It's possible for them to get too close to their biggest fans, to make such a big splash that these fans tire of them, rejecting what they once loved as caricatures.
The lesson of the Olsen twins and director M. Night Shyamalan may now have to be learned by Facebook , whose widely hyped "Home" skin for Android is increasingly looking like a product failure.
AT&T has cut the price of the HTC phone running Home. While Facebook executives told reporters, including Mashable's Emily Price, this week that the software has been downloaded one million times at Google Play, it may be too much of a good thing for Facebook's friends.
The same thing may be about to happen to Google Glass, the eyeglass interface that has yet to be formally released. A picture of blogger Robert Scoble wearing his Google Glasses in the shower went viral, with some calling him "King of the Dorks" on Twitter. (It's good to be the King, I reminded him in a tweet.)
Glass is interesting technology, and may help boost the wearable market to $6 billion by 2016, according to IMS Research, but how much of that market is captured by Google depends on it fighting a growing media perception Glass is intrusive, that (as with Home) it's too much of a good thing.

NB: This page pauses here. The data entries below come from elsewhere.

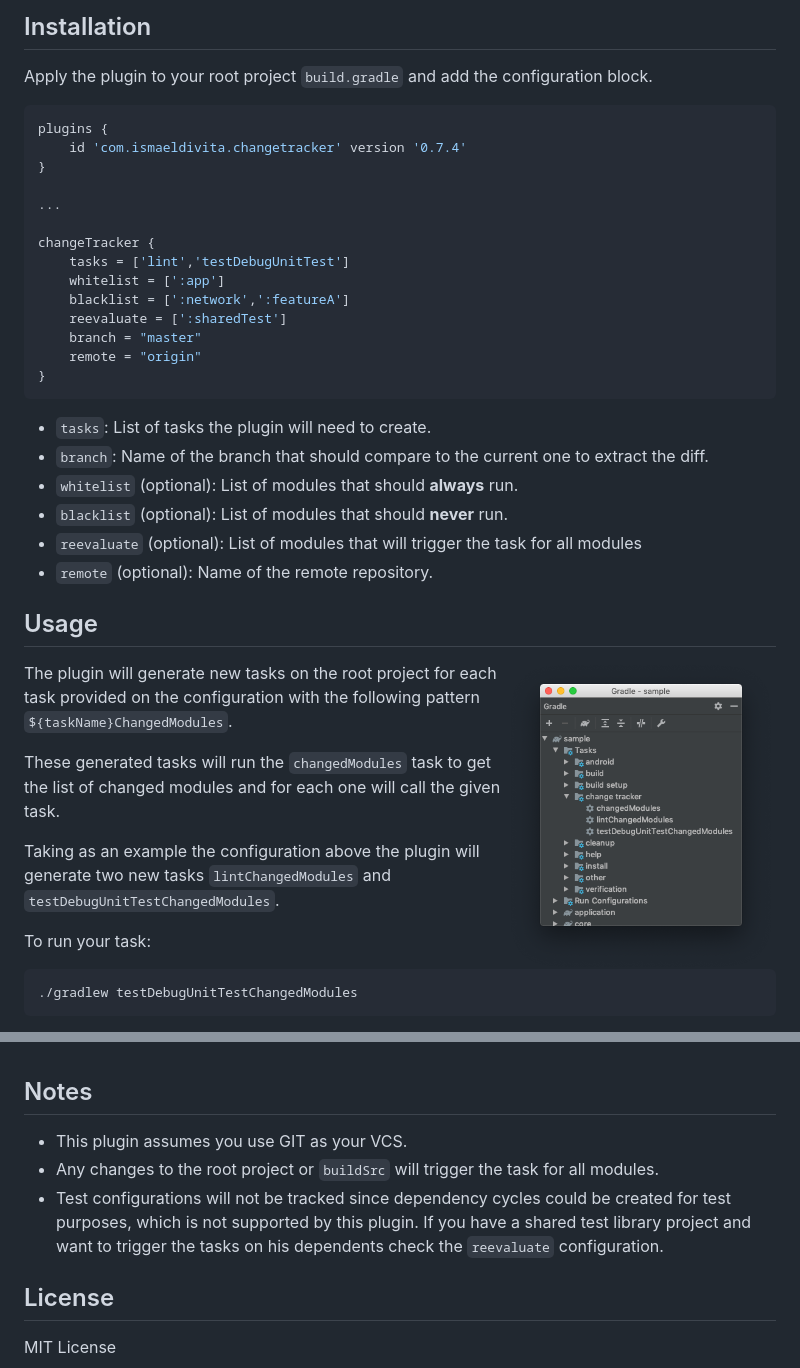
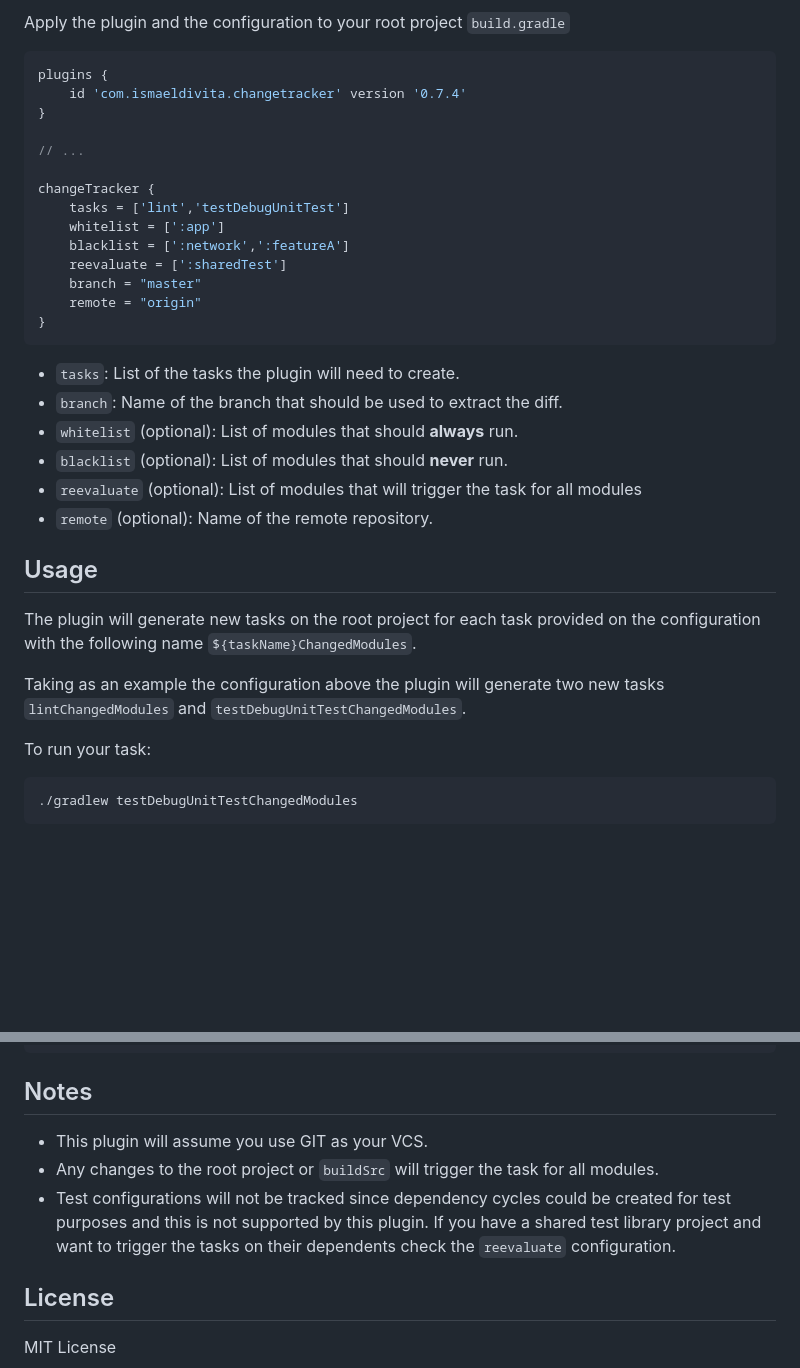
Before and after one commit to ismaeldivita/change-tracker-plugin, a Markdown page: README.md, 2 parts joined by grey strips. GitHub-like rendering; pictures changed too: assets/tasks.png (deleted); blank space fills up the shorter version.

````diff
--- a/README.md
+++ b/README.md
@@ -14,14 +20,12 @@ If you apply changes to the `:profile-service` module, you only need to run you
 
-## Installation
-
-Apply the plugin to your root project `build.gradle` and add the configuration block.
+Apply the plugin and the configuration to your root project `build.gradle`
 
 ```groovy
 plugins {
     id 'com.ismaeldivita.changetracker' version '0.7.4'
 }
 
-...
+// ...
 
 changeTracker {
     tasks = ['lint','testDebugUnitTest']
@@ -33,19 +37,16 @@ changeTracker {
 }
 ```
 
-- `tasks`: List of tasks the plugin will need to create.
-- `branch`: Name of the branch that should compare to the current one to extract the diff.
+- `tasks`: List of the tasks the plugin will need to create.
+- `branch`: Name of the branch that should be used to extract the diff.
 - `whitelist` (optional): List of modules that should **always** run.
 - `blacklist` (optional): List of modules that should **never** run.
 - `reevaluate` (optional): List of modules that will trigger the task for all modules
 - `remote` (optional): Name of the remote repository.
 
 ## Usage
-<img align="right" hspace="15" width="270" src="./assets/tasks.png"/>
 
-The plugin will generate new tasks on the root project for each task provided on the configuration with the following pattern `${taskName}ChangedModules`.
-
-These generated tasks will run the `changedModules` task to get the list of changed modules and for each one will call the given task.
+The plugin will generate new tasks on the root project for each task provided on the configuration with the following name `${taskName}ChangedModules`.
 
 Taking as an example the configuration above the plugin will generate two new tasks `lintChangedModules` and `testDebugUnitTestChangedModules`.
 
@@ -65,7 +64,7 @@ You can override the default branch used for the comparison when running your co
 ## Notes
-- This plugin assumes you use GIT as your VCS.
+- This plugin will assume you use GIT as your VCS.
 - Any changes to the root project or `buildSrc` will trigger the task for all modules.
-- Test configurations will not be tracked since dependency cycles could be created for test purposes, which is not supported by this plugin. If you have a shared test library project and want to trigger the tasks on his dependents check the `reevaluate` configuration.
+- Test configurations will not be tracked since dependency cycles could be created for test purposes and this is not supported by this plugin. If you have a shared test library project and want to trigger the tasks on their dependents check the `reevaluate` configuration.
 
 ## License
 MIT License
````
Also changed, not shown: other parts of README.md (+12 -8 lines), assets/project.png (added), assets/project_diagram.png (deleted).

The heart of the wearable market, IMS predicts, won't be in the computing space at all, but in the area of health and fitness, where monitors can track a workout or see a heart attack before it happens. The interfaces, in other words, will go into the background, while Google Glass puts them in the foreground.
The same fall may be awaiting Amazon.com , which, spurred by the success of its Kindle Fire tablet in leading consumers to buy content from it, has now replaced Apple at the center of the technology rumor mill, according to Internet Retailer. This reportedly includes a line of phones, even a 3-D phone that, as Wired notes, may just be dumb.
As I wrote last month, the whole computing industry is entering a new phase, with the gadget wars of last year becoming an interface war and companies of all sizes trying to define, then dominate, new ways of connecting with data.
As this market competition develops, companies risk forgetting what brought them to the party and may waste billions of dollars trying to dominate consumers they merely need to seduce.
Amazon is a retailer, Google sells services, Facebook sells connections to the people you know. Trying to be all things to even some people may be the surest route to a corporate supernova.
The point of a company's greatest success is often its most dangerous time. The 1994 publication of the book Game Over represented Nintendo's height of power. Now, its Wii U is taking the company down to losses, as NintendoLife reports. Microsoft CEO Bill Gates wrote a grand book called The Road Ahead in 1995 that failed to predict the growth of the Internet, as The Atlantic noted recently.
Facebook, Google and Amazon are all playing a dangerous game.
At the time of publication, the author was long GOOG and AAPL.
This article is commentary by an independent contributor, separate from TheStreet's regular news coverage.